Exercise instructions:
Scan the records for the word "原有五页功能". Return each line where it is found.

Data provided:
╔══

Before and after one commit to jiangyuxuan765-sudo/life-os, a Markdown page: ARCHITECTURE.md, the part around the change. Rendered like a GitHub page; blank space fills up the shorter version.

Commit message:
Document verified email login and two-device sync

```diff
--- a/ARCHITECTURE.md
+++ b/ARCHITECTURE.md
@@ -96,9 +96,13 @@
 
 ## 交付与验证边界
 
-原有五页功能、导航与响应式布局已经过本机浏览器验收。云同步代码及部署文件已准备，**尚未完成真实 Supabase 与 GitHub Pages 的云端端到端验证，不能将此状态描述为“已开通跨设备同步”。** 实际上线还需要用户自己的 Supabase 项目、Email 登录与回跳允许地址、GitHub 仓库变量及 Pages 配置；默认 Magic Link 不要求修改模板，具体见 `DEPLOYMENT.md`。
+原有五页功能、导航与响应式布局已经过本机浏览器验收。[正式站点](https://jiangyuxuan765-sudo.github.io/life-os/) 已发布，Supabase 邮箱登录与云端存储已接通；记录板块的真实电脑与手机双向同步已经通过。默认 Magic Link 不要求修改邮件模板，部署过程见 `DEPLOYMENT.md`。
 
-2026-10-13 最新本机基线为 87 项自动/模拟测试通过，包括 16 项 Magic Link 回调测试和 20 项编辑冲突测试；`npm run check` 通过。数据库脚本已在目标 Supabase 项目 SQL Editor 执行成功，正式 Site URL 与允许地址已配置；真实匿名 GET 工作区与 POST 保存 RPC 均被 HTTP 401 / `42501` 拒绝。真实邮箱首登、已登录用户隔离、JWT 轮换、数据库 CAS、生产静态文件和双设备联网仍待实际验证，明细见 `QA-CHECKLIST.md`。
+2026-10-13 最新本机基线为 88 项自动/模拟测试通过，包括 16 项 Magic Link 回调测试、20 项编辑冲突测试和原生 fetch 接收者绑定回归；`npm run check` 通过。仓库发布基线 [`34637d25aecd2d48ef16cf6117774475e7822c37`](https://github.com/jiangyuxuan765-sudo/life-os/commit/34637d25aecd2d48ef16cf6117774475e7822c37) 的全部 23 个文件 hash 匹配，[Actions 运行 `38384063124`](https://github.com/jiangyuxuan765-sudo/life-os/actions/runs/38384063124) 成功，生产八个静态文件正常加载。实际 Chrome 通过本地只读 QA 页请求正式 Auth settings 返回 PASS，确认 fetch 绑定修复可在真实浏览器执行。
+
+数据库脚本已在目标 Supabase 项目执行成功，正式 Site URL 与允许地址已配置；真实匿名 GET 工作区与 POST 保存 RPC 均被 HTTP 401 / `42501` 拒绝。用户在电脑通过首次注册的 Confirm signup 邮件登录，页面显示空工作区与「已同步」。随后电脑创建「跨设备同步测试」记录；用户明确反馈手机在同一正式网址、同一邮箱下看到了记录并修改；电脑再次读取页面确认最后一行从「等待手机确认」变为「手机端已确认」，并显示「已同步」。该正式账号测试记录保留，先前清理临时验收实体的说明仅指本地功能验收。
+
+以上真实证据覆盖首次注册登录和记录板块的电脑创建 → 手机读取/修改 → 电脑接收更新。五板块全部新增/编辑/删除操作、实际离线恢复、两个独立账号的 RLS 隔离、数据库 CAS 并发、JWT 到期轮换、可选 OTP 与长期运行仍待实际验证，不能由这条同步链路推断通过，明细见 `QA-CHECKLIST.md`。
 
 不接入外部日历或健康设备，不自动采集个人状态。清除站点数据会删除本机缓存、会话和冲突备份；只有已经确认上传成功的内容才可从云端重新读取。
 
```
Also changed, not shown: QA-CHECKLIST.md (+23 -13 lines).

╚══

Solution below:
-原有五页功能、导航与响应式布局已经过本机浏览器验收。云同步代码及部署文件已准备，**尚未完成真实 Supabase 与 GitHub Pages 的云端端到端验证，不能将此状态描述为“已开通跨设备同步”。** 实际上线还需要用户自己的 Supabase 项目、Email 登录与回跳允许地址、GitHub 仓库变量及 Pages 配置；默认 Magic Link 不要求修改模板，具体见 `DEPLOYMENT.md`。
+原有五页功能、导航与响应式布局已经过本机浏览器验收。[正式站点](https://jiangyuxuan765-sudo.github.io/life-os/) 已发布，Supabase 邮箱登录与云端存储已接通；记录板块的真实电脑与手机双向同步已经通过。默认 Magic Link 不要求修改邮件模板，部署过程见 `DEPLOYMENT.md`。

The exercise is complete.